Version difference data
'''
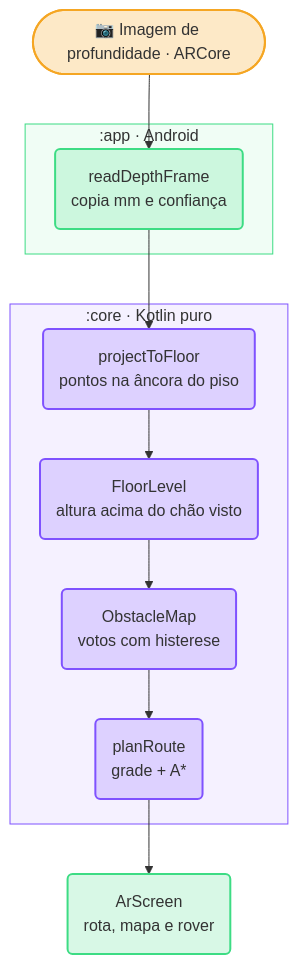
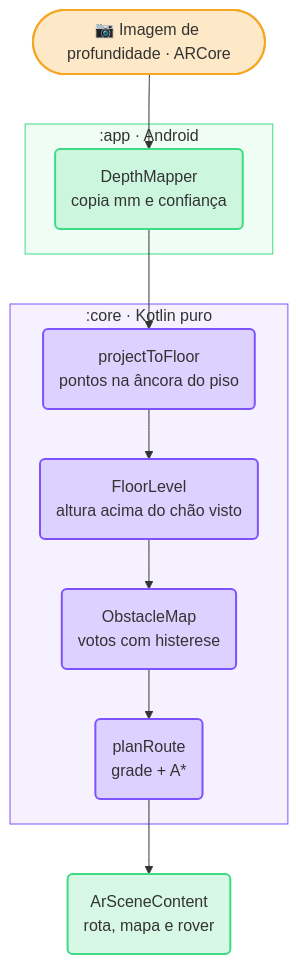
Before and after one commit to lianeheidemann/rover-quest-mr: the third of 3 diagrams in game/README.md, drawn with Mermaid. The commit also changed other lines of this file, not shown here.

````diff
--- a/game/README.md
+++ b/game/README.md
@@ -165,36 +174,36 @@
 ```mermaid
 ---
 config:
   flowchart:
     curve: basis
     nodeSpacing: 40
     rankSpacing: 50
     padding: 16
 ---
 flowchart TD
     D(["📷 Imagem de profundidade · ARCore"])
     subgraph app [":app · Android"]
-        R("readDepthFrame<br/>copia mm e confiança")
+        R("DepthMapper<br/>copia mm e confiança")
     end
     subgraph core [":core · Kotlin puro"]
         P("projectToFloor<br/>pontos na âncora do piso")
         L("FloorLevel<br/>altura acima do chão visto")
         M("ObstacleMap<br/>votos com histerese")
         G("planRoute<br/>grade + A*")
     end
-    V("ArScreen<br/>rota, mapa e rover")
+    V("ArSceneContent<br/>rota, mapa e rover")
 
     D --> R --> P --> L --> M --> G --> V
 
     class D start
     class R,V android
     class P,L,M,G kotlin
 
     %% Translucent fills and no fixed text color: GitHub picks the light or dark
     %% Mermaid theme from the viewer's setting, and these colors work on both.
     classDef android fill:#3DDC8433,stroke:#3DDC84,stroke-width:2px
     classDef kotlin fill:#7F52FF33,stroke:#7F52FF,stroke-width:2px
     classDef start fill:#F5A62340,stroke:#F5A623,stroke-width:2px
     style app fill:#3DDC8414,stroke:#3DDC84,stroke-width:1px
     style core fill:#7F52FF14,stroke:#7F52FF,stroke-width:1px
 ```
````
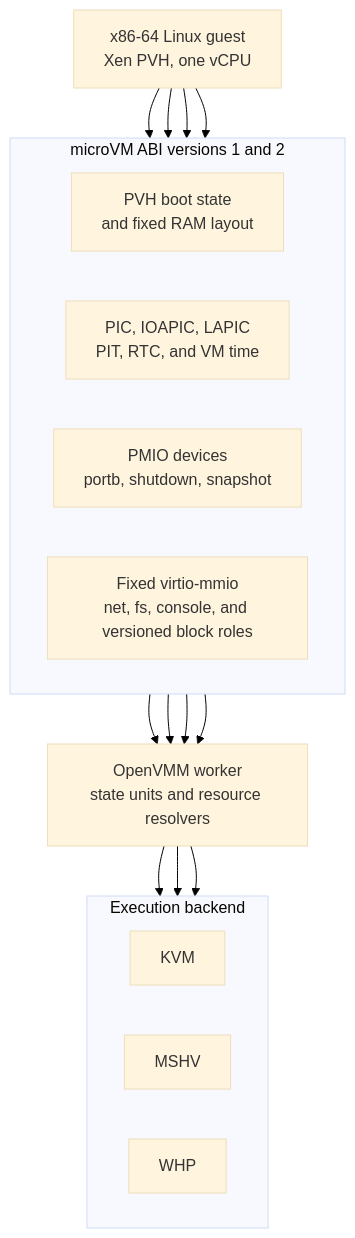
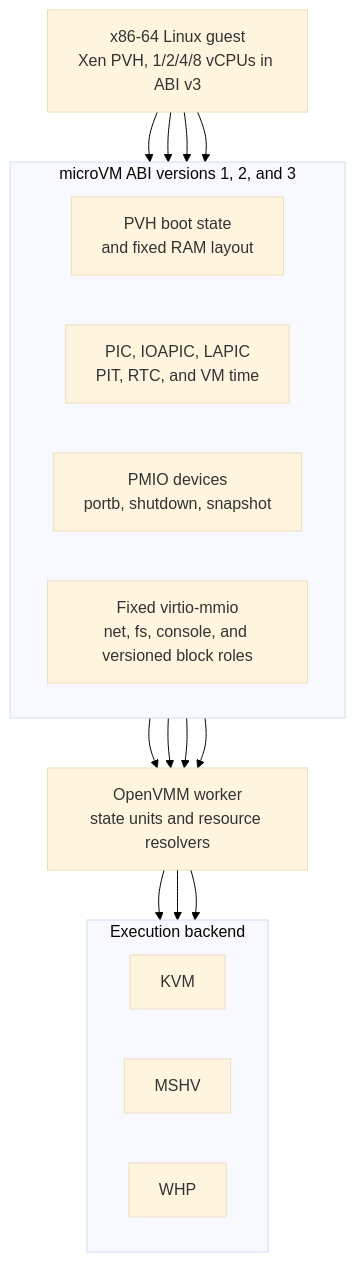
The third of 7 diagrams in doc/design.md (microsoft/nvx), drawn with Mermaid before and after one commit. The commit also changed other lines of this file and 13 other files, not shown here.

````diff
--- a/doc/design.md
+++ b/doc/design.md
@@ -224,34 +232,34 @@
 ```mermaid
 %%{init: {"theme": "base", "themeVariables": {"background": "#ffffff"}}}%%
 flowchart TB
-   Guest["x86-64 Linux guest<br/>Xen PVH, one vCPU"]
+   Guest["x86-64 Linux guest<br/>Xen PVH, 1/2/4/8 vCPUs in ABI v3"]
 
-   subgraph Abi["microVM ABI versions 1 and 2"]
+   subgraph Abi["microVM ABI versions 1, 2, and 3"]
       direction LR
       Boot["PVH boot state<br/>and fixed RAM layout"]
       Interrupts["PIC, IOAPIC, LAPIC<br/>PIT, RTC, and VM time"]
       Pmio["PMIO devices<br/>portb, shutdown, snapshot"]
       Virtio["Fixed virtio-mmio<br/>net, fs, console, and versioned block roles"]
    end
 
    Common["OpenVMM worker<br/>state units and resource resolvers"]
 
    subgraph Backends["Execution backend"]
       direction LR
       KvmBackend["KVM"]
       MshvBackend["MSHV"]
       WhpBackend["WHP"]
    end
 
    Guest --> Boot
    Guest --> Interrupts
    Guest --> Pmio
    Guest --> Virtio
    Boot --> Common
    Interrupts --> Common
    Pmio --> Common
    Virtio --> Common
    Common --> KvmBackend
    Common --> MshvBackend
    Common --> WhpBackend
 ```
````
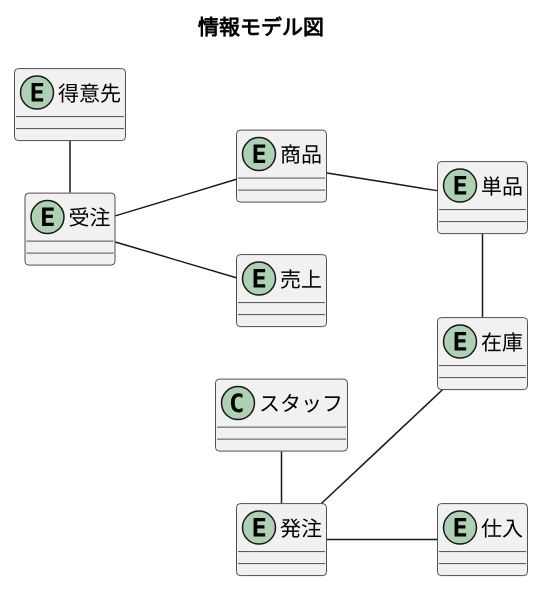
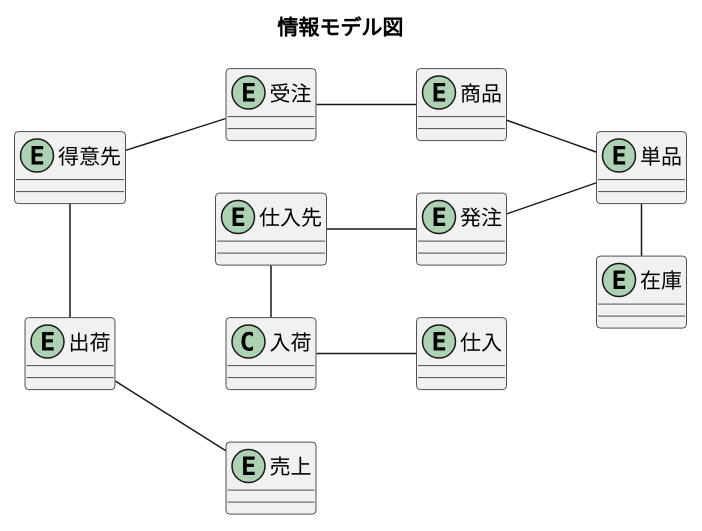
Before and after one commit to k2works/application_programing_excercise_2022: diagram 33 of 39 in docs/index.adoc, drawn with PlantUML.

Commit message:
docs: 情報モデル

```diff
--- a/docs/index.adoc
+++ b/docs/index.adoc
@@ -1054,28 +1054,32 @@
 [plantuml]
 ----
 @startuml
 
 title 情報モデル図
 
 left to right direction
 
 entity 得意先
+entity 仕入先
 entity 商品
 entity 単品
 entity 受注
+entity 出荷
 entity 発注
 entity 在庫
 entity 売上
 entity 仕入
 
-得意先 - 受注
+得意先 - 出荷
+得意先 -- 受注
 受注 -- 商品
 商品 -- 単品
 単品 - 在庫
-受注 -- 売上
-スタッフ - 発注
-発注 -- 在庫
-発注 -- 仕入
+出荷 -- 売上
+仕入先 -- 発注
+仕入先 - 入荷
+発注 -- 単品
+入荷 -- 仕入
 
 @enduml
 ----
```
'''
▶ **TRY IT**
Wherever the string "docs" appears in the data above, copy the line it sits in.

▶ **YOUR SOLUTION**
Before and after one commit to k2works/application_programing_excercise_2022: diagram 33 of 39 in docs/index.adoc, drawn with PlantUML.
docs: 情報モデル
--- a/docs/index.adoc
+++ b/docs/index.adoc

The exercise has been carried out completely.